That’s easy to say, but with far more security jobs open than there are qualified people to fill them, companies of all sizes are struggling with building the teams they need. That is a situation we appear to be stuck with for at least the short term.
There is an answer in the form of security solutions from outside providers. When it comes to DDoS attacks, Sprint offers its IP Defender as a strong counter-weapon.
IP Defender, part of a suite of Sprint Secure Solutions, is a cloud-based perimeter security service. It uses advanced filtering techniques to remove the bad traffic and forward only legitimate traffic to a customer’s network. This keeps their internet presence open and available even while under attack.
It proactively detects and mitigates network-wide anomalies caused by DDoS attacks, botnets, and other threats, complementing existing security methods such as firewalls, intrusion detection and prevention systems, and unified threat management systems.

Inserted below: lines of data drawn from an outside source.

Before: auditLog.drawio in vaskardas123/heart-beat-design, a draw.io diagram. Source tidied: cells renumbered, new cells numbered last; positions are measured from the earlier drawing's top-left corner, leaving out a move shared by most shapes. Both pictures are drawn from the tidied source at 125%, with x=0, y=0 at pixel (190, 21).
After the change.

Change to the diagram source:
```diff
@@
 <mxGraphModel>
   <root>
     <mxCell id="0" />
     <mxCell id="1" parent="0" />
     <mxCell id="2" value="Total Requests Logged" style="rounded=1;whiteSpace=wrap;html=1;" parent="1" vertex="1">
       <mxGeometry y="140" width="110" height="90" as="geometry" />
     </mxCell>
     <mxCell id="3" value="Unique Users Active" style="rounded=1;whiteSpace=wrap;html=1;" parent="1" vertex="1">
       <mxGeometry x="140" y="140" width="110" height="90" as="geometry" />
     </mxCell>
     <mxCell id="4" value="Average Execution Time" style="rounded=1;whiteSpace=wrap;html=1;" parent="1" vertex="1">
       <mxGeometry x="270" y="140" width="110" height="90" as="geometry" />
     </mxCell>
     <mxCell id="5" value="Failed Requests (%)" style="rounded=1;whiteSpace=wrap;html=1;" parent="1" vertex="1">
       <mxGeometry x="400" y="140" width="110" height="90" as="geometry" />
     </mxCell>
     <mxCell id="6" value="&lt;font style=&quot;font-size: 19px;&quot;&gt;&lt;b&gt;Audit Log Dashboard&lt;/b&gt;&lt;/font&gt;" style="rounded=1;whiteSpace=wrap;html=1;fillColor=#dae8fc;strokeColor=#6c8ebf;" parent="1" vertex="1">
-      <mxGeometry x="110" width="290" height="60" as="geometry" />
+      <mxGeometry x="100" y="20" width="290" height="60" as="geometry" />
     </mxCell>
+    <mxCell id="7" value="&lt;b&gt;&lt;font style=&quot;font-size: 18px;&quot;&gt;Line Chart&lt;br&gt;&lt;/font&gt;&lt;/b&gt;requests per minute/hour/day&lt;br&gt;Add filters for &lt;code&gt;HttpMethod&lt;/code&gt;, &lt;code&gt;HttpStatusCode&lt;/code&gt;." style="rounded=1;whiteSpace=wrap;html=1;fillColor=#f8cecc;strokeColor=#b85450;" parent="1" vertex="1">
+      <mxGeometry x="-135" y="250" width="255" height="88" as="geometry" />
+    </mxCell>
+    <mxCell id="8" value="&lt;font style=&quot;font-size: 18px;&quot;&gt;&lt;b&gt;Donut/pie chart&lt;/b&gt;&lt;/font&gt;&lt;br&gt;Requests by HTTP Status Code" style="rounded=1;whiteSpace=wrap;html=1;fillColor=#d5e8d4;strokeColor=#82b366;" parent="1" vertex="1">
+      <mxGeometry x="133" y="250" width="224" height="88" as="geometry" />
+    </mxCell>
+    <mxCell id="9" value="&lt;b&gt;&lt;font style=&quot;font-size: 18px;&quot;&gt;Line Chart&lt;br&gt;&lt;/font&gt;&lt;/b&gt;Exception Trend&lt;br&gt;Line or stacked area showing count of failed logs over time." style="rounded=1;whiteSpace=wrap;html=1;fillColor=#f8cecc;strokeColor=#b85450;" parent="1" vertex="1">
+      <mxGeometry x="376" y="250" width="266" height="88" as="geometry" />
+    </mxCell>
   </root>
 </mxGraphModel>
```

IP Defender is designed as a “hammer” for the “nail” of DDoS. It leverages the capacity of the Sprint core network to absorb and deal with a DDoS attack. As an example, if your company has a 5 MB circuit, but someone is throwing a 6 MB attack at you, you’re going to be overwhelmed and your website or other electronic access effectively shut down.
IP Defender is able to absorb the overload onto the Sprint network, then scrub the traffic, find the legitimate traffic and send it to you, discarding the rest.
One IP Defender user is a financial organization with numerous locations that operates in a regulation-heavy, no-failure-accepted environment. The company is able to provide advanced threat protection on a managed services basis, with day-to-day operational support. Another user is a Fortune 500 company that solidly protects its entire consumer-facing e-commerce operations from DDoS attacks.
Looking ahead, you will see much more use of artificial intelligence and data analysis to fight the cyber wars and defend companies from attacks. But you can be sure that the attackers will also be taking advantage of those technological advances.
This is, sadly, a never-ending battle, and if you want your company to be able to fight to a draw, security must be woven throughout your corporate strategy and business. The more you can understand where your vulnerabilities are, and where you may be exposing information, the better you can arm and defend yourself.Back to all blog posts